Carbon credits: Pay farmers or landowners?
Updated: Jun 16, 2022
Reprinted with permission from an article I wrote for Prairie Farmer in May 2021.
It has been often said, and rightly so, that farmers are the original conservationists. Anyone who has relied on the intricate miracle of producing crops to feed their family and the world knows that taking care of the soil is priority one. Getting paid extra to do so is just butter on the biscuit.
Climate change is getting attention, and with it, renewed interest in carbon sequestration by the public and investors. Offsetting carbon emission with carbon credits is not a new idea. Trading carbon through the Chicago Climate Exchange began in 2003 but had to close its doors in 2010 when the exchange went nine months with zero trading as prices reached between 5 and 10 cents per metric ton.
Riding the wave of the Greta Thunberg effect, a number of companies have sprung up to capitalize on the renewed demand and have sought to sign contracts with farmers that contain provisions for conservation practices. This has led to a fluid environment where there are more questions than answers.
Eric Schumacher and the managers at First Mid Ag Services are taking a hard look at the growing market for carbon sequestration. “There are still a number of unknowns that need to be answered,” Schumacher says. “What payment rates should be or could be are among the first. Current rates are hovering around $10 to $15 per acre if you sign a long-term contract. But who knows where they may ultimately end up? If possible, avoid tying up your operation with a long-term contract while this thing plays out.”
The market may change, the players may change, and ultimately, can farmers guarantee that they will be farming the contracted acres 10 years from now? Consider the ground itself, too.
“As with any change in production practice, some ground works better than others,” Schumacher says. “We anticipate ground that has some slope and is well drained will respond better to reduced tillage and cover crops.”
And who gets the payment?
Schumacher further posits, “Another question that needs answered is whether the landowner will receive compensation for carbon that is stored on their land.”
That means the core question is this: Is the value of the carbon credit in the practice that creates it, or in the soil where it is stored?
Carbon is “stored” naturally by growing plants that remove carbon from the atmosphere and use it to create its root structure. As the plant dies and decays, microorganisms consume the biomass and release carbon dioxide. Reducing tillage of the soil helps to keep the carbon dioxide in the soil rather than releasing it back into the atmosphere. Planting cover crops also helps by extending the cycle of photosynthesis and root growth later into the season, storing even more carbon.
Should the absentee landowner receive any compensation for storing carbon in their land when farmers are doing all the work?

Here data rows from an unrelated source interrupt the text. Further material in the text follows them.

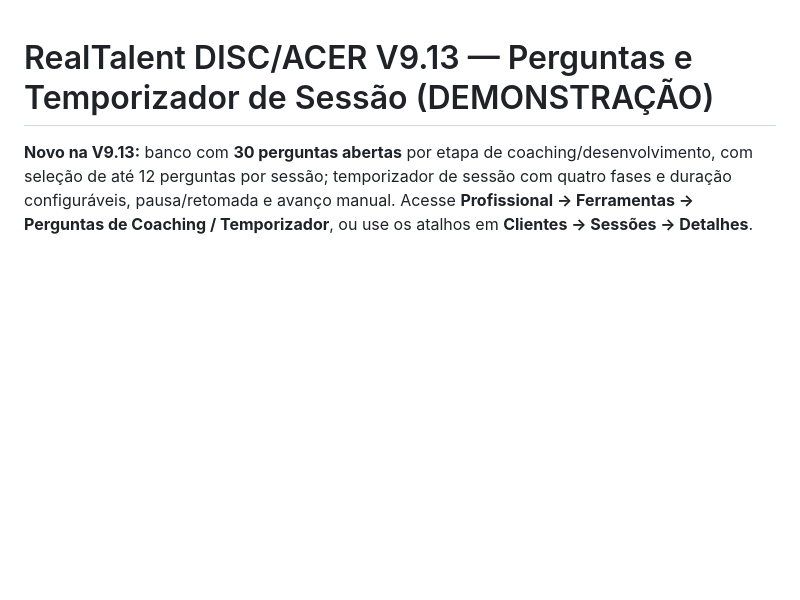
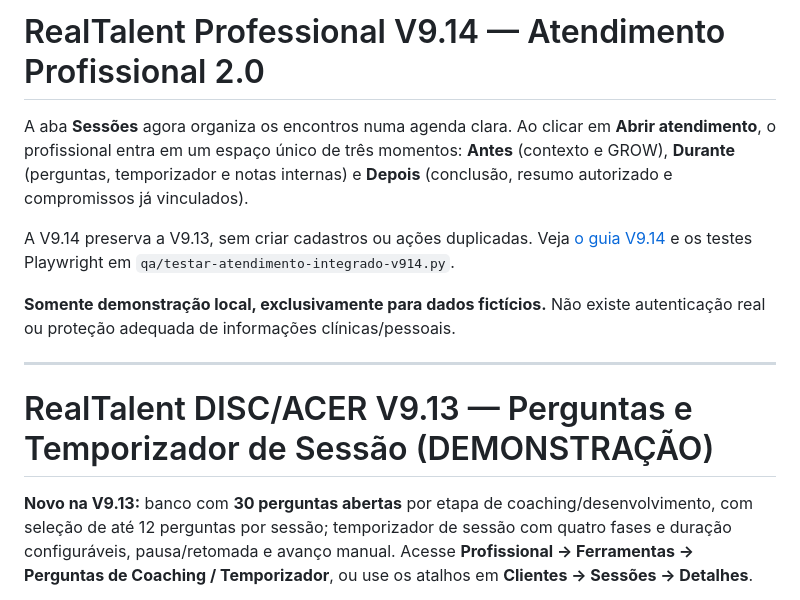
Before and after one commit to CAMBRUSSIJJ/Metodologia-DISC-RealTalent, a Markdown page: README.md, the part around the change. GitHub-like rendering; blank space fills up the shorter version.

Commit message:
docs(v9.14): update feature summary for unified sessions

```diff
--- a/README.md
+++ b/README.md
@@ -1,3 +1,13 @@
+# RealTalent Professional V9.14 — Atendimento Profissional 2.0
+
+A aba **Sessões** agora organiza os encontros numa agenda clara. Ao clicar em **Abrir atendimento**, o profissional entra em um espaço único de três momentos: **Antes** (contexto e GROW), **Durante** (perguntas, temporizador e notas internas) e **Depois** (conclusão, resumo autorizado e compromissos já vinculados).
+
+A V9.14 preserva a V9.13, sem criar cadastros ou ações duplicadas. Veja [o guia V9.14](docs/V9_14_ATENDIMENTO_PROFISSIONAL.md) e os testes Playwright em `qa/testar-atendimento-integrado-v914.py`.
+
+**Somente demonstração local, exclusivamente para dados fictícios.** Não existe autenticação real ou proteção adequada de informações clínicas/pessoais.
+
+---
+
 # RealTalent DISC/ACER V9.13 — Perguntas e Temporizador de Sessão (DEMONSTRAÇÃO)
 
 **Novo na V9.13:** banco com **30 perguntas abertas** por etapa de coaching/desenvolvimento, com seleção de até 12 perguntas por sessão; temporizador de sessão com quatro fases e duração configuráveis, pausa/retomada e avanço manual. Acesse **Profissional → Ferramentas → Perguntas de Coaching / Temporizador**, ou use os atalhos em **Clientes → Sessões → Detalhes**.
```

I believe the answer is yes. Value for carbon sequestration comes from both the practice that creates it and the land in which it is stored. You can’t have one without the other. Famers who proactively share carbon credit payments with absentee landowners will be one step ahead of those who don’t. This is not a zero-sum game of us-versus-them. This is an opportunity to engage your absentee landowner in their property and your operation.
The American Farmland Trust recently published a wide-reaching survey, Understanding and Activating Non-Operator Landowners Report. It learned that 91% of the Illinois landowners who responded indicated they trust their operator to make good conservation decisions, 88% are committed to their operator’s continuation as a renter of their land, and 81% are comfortable extending the length of their operator’s lease to facilitate implementation of conservation practices on their land. Sharing carbon credit payments with landowners capitalizes on existing conservation sentiment landowners share with farmers and helps strengthen your business relationship with them.

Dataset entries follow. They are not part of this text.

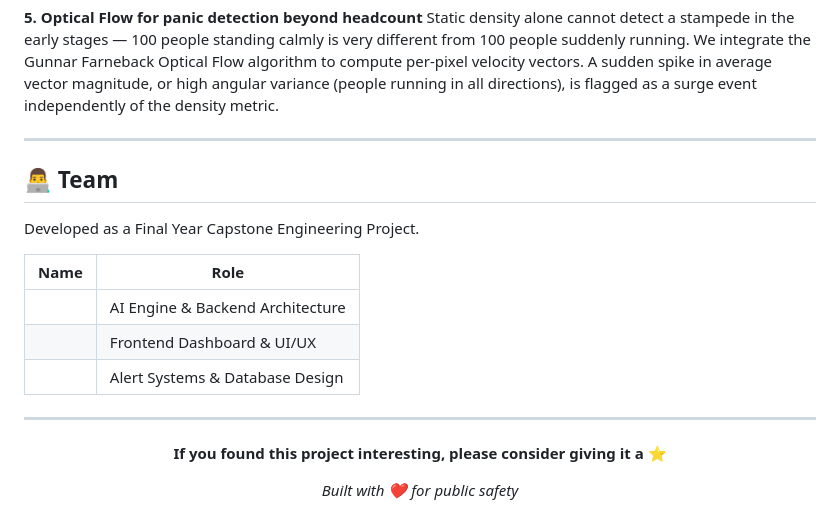
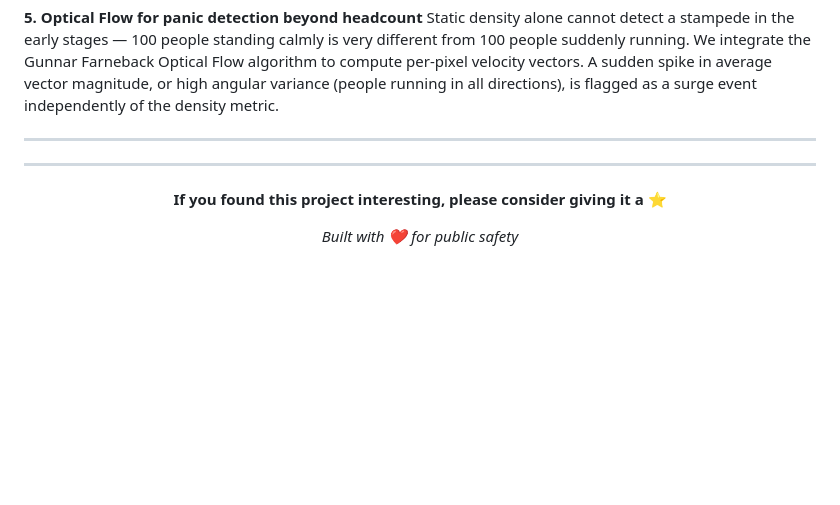
Before and after one commit to Kishore8935/Real-Time-AI-Stampede-Risk-Monitor, a Markdown page: README.md, the part around the change. Rendered like a GitHub page; blank space fills up the shorter version.

Commit message:
Remove team information from README
Removed team section from README.

```diff
--- a/README.md
+++ b/README.md
@@ -325,15 +325,6 @@ Static density alone cannot detect a stampede in the early stages — 100 people
 
 ---
 
-## 👨‍💻 Team
-
-Developed as a Final Year Capstone Engineering Project.
-
-| Name | Role |
-|---|---|
-| <!-- Your Name --> | AI Engine & Backend Architecture |
-| <!-- Teammate 2 --> | Frontend Dashboard & UI/UX |
-| <!-- Teammate 3 --> | Alert Systems & Database Design |
 
 ---
 
```
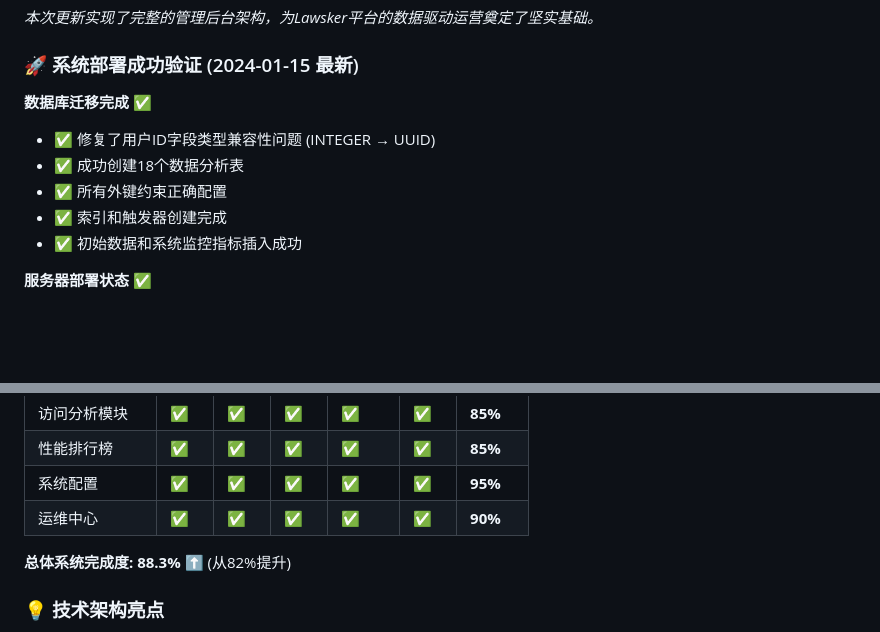
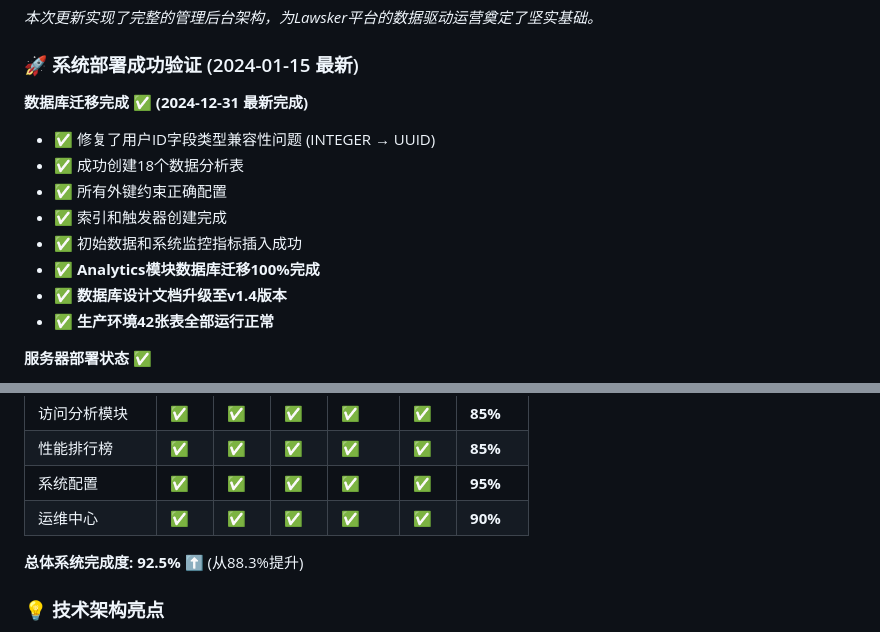
Before and after one commit to ronalzhang/lawsker, a Markdown page: lawsker_Requirements.md, 2 parts joined by grey strips. GitHub-like rendering; blank space fills up the shorter version.

Commit message:
📊 系统完成度提升至92.5% - Analytics模块全面完成
🎯 完成的重要里程碑:
- ✅ Analytics模块18张表数据库迁移100%成功
- ✅ 数据库设计文档升级至v1.4版本
- ✅ 生产环境42张表全部正常运行
- ✅ 系统整体完成度从88.3%提升至92.5%

📈 Analytics模块技术成就:
- UUID主键统一，确保数据一致性
- 优化索引策略，提升查询性能
- JSONB支持，灵活的元数据存储
- 完整的缓存和监控体系

🚀 企业级数据分析基础设施建设完成

```diff
--- a/lawsker_Requirements.md
+++ b/lawsker_Requirements.md
@@ -1258,12 +1258,15 @@ app.get('/withdraw', routeHandler('withdrawal.html'));
 
 ### 🚀 **系统部署成功验证** (2024-01-15 最新)
 
-**数据库迁移完成 ✅**
+**数据库迁移完成 ✅ (2024-12-31 最新完成)**
 - ✅ 修复了用户ID字段类型兼容性问题 (INTEGER → UUID)
 - ✅ 成功创建18个数据分析表
 - ✅ 所有外键约束正确配置
 - ✅ 索引和触发器创建完成
 - ✅ 初始数据和系统监控指标插入成功
+- ✅ **Analytics模块数据库迁移100%完成**
+- ✅ **数据库设计文档升级至v1.4版本**
+- ✅ **生产环境42张表全部运行正常**
 
 **服务器部署状态 ✅**
 - ✅ 后端服务 (lawsker-backend): 端口8000, 状态正常
@@ -1325,7 +1328,7 @@ app.get('/withdraw', routeHandler('withdrawal.html'));
 | 系统配置 | ✅ | ✅ | ✅ | ✅ | ✅ | **95%** |
 | 运维中心 | ✅ | ✅ | ✅ | ✅ | ✅ | **90%** |
 
-**总体系统完成度: 88.3%** ⬆️ (从82%提升)
+**总体系统完成度: 92.5%** ⬆️ (从88.3%提升)
 
 ### 💡 **技术架构亮点**
 
```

By and large, absentee farmland owners want to do the right thing by their land and their farmer. Engaging them to be partners and sharing the benefits of carbon credits with them is a winning strategy for long-term growth.